## [Task statement]
Retype all of the records shown beneath this task, exactly as they stand.

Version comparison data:
┌──

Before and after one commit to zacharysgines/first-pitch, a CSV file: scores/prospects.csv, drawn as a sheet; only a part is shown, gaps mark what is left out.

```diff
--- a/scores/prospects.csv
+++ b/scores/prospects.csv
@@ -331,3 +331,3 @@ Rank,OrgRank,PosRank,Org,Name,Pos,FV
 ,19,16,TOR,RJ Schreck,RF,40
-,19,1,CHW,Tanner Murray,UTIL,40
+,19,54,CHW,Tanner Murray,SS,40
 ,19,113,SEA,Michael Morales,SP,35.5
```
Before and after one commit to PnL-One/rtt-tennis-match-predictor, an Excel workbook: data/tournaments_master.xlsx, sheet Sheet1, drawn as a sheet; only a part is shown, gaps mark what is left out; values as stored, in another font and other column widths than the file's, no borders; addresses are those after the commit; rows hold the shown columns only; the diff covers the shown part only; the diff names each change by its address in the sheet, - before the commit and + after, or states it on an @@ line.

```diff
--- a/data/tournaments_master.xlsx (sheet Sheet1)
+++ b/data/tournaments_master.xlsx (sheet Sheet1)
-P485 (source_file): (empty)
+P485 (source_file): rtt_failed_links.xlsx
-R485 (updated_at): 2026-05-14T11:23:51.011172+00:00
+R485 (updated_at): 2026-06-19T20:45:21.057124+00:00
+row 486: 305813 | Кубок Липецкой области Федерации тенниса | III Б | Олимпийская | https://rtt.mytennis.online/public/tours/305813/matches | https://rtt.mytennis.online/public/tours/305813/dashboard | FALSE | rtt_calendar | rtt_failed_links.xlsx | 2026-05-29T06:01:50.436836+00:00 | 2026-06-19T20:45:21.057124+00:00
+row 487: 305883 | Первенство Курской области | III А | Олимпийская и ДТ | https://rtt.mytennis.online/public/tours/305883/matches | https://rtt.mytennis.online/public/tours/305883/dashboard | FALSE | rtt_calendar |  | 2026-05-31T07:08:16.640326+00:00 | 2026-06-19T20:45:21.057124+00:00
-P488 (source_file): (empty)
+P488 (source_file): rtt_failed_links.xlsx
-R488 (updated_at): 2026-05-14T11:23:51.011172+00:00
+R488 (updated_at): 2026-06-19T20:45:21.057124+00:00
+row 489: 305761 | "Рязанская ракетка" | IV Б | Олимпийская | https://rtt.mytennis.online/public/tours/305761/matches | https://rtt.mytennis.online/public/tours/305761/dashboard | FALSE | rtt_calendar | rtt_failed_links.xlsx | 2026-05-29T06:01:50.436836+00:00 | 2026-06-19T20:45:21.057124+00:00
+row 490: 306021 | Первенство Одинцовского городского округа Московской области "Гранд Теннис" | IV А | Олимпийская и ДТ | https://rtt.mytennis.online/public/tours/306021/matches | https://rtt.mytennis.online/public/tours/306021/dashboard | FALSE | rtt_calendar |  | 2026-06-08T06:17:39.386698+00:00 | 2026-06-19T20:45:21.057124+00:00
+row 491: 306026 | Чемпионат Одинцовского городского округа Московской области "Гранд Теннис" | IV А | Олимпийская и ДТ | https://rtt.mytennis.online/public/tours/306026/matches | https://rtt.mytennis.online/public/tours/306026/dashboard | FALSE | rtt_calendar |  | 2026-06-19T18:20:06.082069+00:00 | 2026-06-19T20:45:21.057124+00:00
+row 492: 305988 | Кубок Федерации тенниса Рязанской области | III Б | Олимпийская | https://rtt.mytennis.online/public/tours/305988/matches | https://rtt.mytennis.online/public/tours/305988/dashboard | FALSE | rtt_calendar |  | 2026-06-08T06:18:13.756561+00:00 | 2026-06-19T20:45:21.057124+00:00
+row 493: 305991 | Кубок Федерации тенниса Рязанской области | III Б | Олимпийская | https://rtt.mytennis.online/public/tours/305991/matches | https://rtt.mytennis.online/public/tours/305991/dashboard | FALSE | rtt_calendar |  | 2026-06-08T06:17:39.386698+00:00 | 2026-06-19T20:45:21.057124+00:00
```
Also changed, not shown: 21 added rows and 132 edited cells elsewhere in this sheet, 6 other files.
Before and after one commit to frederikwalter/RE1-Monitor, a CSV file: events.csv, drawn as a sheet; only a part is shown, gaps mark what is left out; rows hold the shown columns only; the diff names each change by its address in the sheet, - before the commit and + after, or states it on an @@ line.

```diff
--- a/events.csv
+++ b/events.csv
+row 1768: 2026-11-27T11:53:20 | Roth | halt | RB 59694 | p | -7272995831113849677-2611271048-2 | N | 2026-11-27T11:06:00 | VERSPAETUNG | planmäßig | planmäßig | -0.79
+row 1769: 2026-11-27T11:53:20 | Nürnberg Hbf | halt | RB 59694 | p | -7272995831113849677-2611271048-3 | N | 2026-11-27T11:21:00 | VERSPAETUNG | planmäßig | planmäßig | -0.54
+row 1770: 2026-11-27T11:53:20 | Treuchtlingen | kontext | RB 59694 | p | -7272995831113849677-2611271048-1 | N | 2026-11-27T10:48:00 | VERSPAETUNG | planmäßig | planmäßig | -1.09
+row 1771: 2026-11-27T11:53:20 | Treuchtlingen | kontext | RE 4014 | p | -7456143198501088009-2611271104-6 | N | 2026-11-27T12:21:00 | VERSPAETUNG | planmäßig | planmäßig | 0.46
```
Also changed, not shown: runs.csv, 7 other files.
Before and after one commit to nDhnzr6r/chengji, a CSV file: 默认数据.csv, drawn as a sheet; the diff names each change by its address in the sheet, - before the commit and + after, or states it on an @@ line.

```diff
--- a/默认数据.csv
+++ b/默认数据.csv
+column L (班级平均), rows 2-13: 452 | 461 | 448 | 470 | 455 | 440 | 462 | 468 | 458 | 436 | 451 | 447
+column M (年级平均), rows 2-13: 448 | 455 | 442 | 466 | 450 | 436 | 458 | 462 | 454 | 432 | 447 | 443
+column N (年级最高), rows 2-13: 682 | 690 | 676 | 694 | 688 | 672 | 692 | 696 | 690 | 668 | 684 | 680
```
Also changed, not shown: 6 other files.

└──

## [Solution for this problem]
Before and after one commit to zacharysgines/first-pitch, a CSV file: scores/prospects.csv, drawn as a sheet; only a part is shown, gaps mark what is left out.

```diff
--- a/scores/prospects.csv
+++ b/scores/prospects.csv
@@ -331,3 +331,3 @@ Rank,OrgRank,PosRank,Org,Name,Pos,FV
 ,19,16,TOR,RJ Schreck,RF,40
-,19,1,CHW,Tanner Murray,UTIL,40
+,19,54,CHW,Tanner Murray,SS,40
 ,19,113,SEA,Michael Morales,SP,35.5
```
Before and after one commit to PnL-One/rtt-tennis-match-predictor, an Excel workbook: data/tournaments_master.xlsx, sheet Sheet1, drawn as a sheet; only a part is shown, gaps mark what is left out; values as stored, in another font and other column widths than the file's, no borders; addresses are those after the commit; rows hold the shown columns only; the diff covers the shown part only; the diff names each change by its address in the sheet, - before the commit and + after, or states it on an @@ line.

```diff
--- a/data/tournaments_master.xlsx (sheet Sheet1)
+++ b/data/tournaments_master.xlsx (sheet Sheet1)
-P485 (source_file): (empty)
+P485 (source_file): rtt_failed_links.xlsx
-R485 (updated_at): 2026-05-14T11:23:51.011172+00:00
+R485 (updated_at): 2026-06-19T20:45:21.057124+00:00
+row 486: 305813 | Кубок Липецкой области Федерации тенниса | III Б | Олимпийская | https://rtt.mytennis.online/public/tours/305813/matches | https://rtt.mytennis.online/public/tours/305813/dashboard | FALSE | rtt_calendar | rtt_failed_links.xlsx | 2026-05-29T06:01:50.436836+00:00 | 2026-06-19T20:45:21.057124+00:00
+row 487: 305883 | Первенство Курской области | III А | Олимпийская и ДТ | https://rtt.mytennis.online/public/tours/305883/matches | https://rtt.mytennis.online/public/tours/305883/dashboard | FALSE | rtt_calendar |  | 2026-05-31T07:08:16.640326+00:00 | 2026-06-19T20:45:21.057124+00:00
-P488 (source_file): (empty)
+P488 (source_file): rtt_failed_links.xlsx
-R488 (updated_at): 2026-05-14T11:23:51.011172+00:00
+R488 (updated_at): 2026-06-19T20:45:21.057124+00:00
+row 489: 305761 | "Рязанская ракетка" | IV Б | Олимпийская | https://rtt.mytennis.online/public/tours/305761/matches | https://rtt.mytennis.online/public/tours/305761/dashboard | FALSE | rtt_calendar | rtt_failed_links.xlsx | 2026-05-29T06:01:50.436836+00:00 | 2026-06-19T20:45:21.057124+00:00
+row 490: 306021 | Первенство Одинцовского городского округа Московской области "Гранд Теннис" | IV А | Олимпийская и ДТ | https://rtt.mytennis.online/public/tours/306021/matches | https://rtt.mytennis.online/public/tours/306021/dashboard | FALSE | rtt_calendar |  | 2026-06-08T06:17:39.386698+00:00 | 2026-06-19T20:45:21.057124+00:00
+row 491: 306026 | Чемпионат Одинцовского городского округа Московской области "Гранд Теннис" | IV А | Олимпийская и ДТ | https://rtt.mytennis.online/public/tours/306026/matches | https://rtt.mytennis.online/public/tours/306026/dashboard | FALSE | rtt_calendar |  | 2026-06-19T18:20:06.082069+00:00 | 2026-06-19T20:45:21.057124+00:00
+row 492: 305988 | Кубок Федерации тенниса Рязанской области | III Б | Олимпийская | https://rtt.mytennis.online/public/tours/305988/matches | https://rtt.mytennis.online/public/tours/305988/dashboard | FALSE | rtt_calendar |  | 2026-06-08T06:18:13.756561+00:00 | 2026-06-19T20:45:21.057124+00:00
+row 493: 305991 | Кубок Федерации тенниса Рязанской области | III Б | Олимпийская | https://rtt.mytennis.online/public/tours/305991/matches | https://rtt.mytennis.online/public/tours/305991/dashboard | FALSE | rtt_calendar |  | 2026-06-08T06:17:39.386698+00:00 | 2026-06-19T20:45:21.057124+00:00
```
Also changed, not shown: 21 added rows and 132 edited cells elsewhere in this sheet, 6 other files.
Before and after one commit to frederikwalter/RE1-Monitor, a CSV file: events.csv, drawn as a sheet; only a part is shown, gaps mark what is left out; rows hold the shown columns only; the diff names each change by its address in the sheet, - before the commit and + after, or states it on an @@ line.

```diff
--- a/events.csv
+++ b/events.csv
+row 1768: 2026-11-27T11:53:20 | Roth | halt | RB 59694 | p | -7272995831113849677-2611271048-2 | N | 2026-11-27T11:06:00 | VERSPAETUNG | planmäßig | planmäßig | -0.79
+row 1769: 2026-11-27T11:53:20 | Nürnberg Hbf | halt | RB 59694 | p | -7272995831113849677-2611271048-3 | N | 2026-11-27T11:21:00 | VERSPAETUNG | planmäßig | planmäßig | -0.54
+row 1770: 2026-11-27T11:53:20 | Treuchtlingen | kontext | RB 59694 | p | -7272995831113849677-2611271048-1 | N | 2026-11-27T10:48:00 | VERSPAETUNG | planmäßig | planmäßig | -1.09
+row 1771: 2026-11-27T11:53:20 | Treuchtlingen | kontext | RE 4014 | p | -7456143198501088009-2611271104-6 | N | 2026-11-27T12:21:00 | VERSPAETUNG | planmäßig | planmäßig | 0.46
```
Also changed, not shown: runs.csv, 7 other files.
Before and after one commit to nDhnzr6r/chengji, a CSV file: 默认数据.csv, drawn as a sheet; the diff names each change by its address in the sheet, - before the commit and + after, or states it on an @@ line.

```diff
--- a/默认数据.csv
+++ b/默认数据.csv
+column L (班级平均), rows 2-13: 452 | 461 | 448 | 470 | 455 | 440 | 462 | 468 | 458 | 436 | 451 | 447
+column M (年级平均), rows 2-13: 448 | 455 | 442 | 466 | 450 | 436 | 458 | 462 | 454 | 432 | 447 | 443
+column N (年级最高), rows 2-13: 682 | 690 | 676 | 694 | 688 | 672 | 692 | 696 | 690 | 668 | 684 | 680
```
Also changed, not shown: 6 other files.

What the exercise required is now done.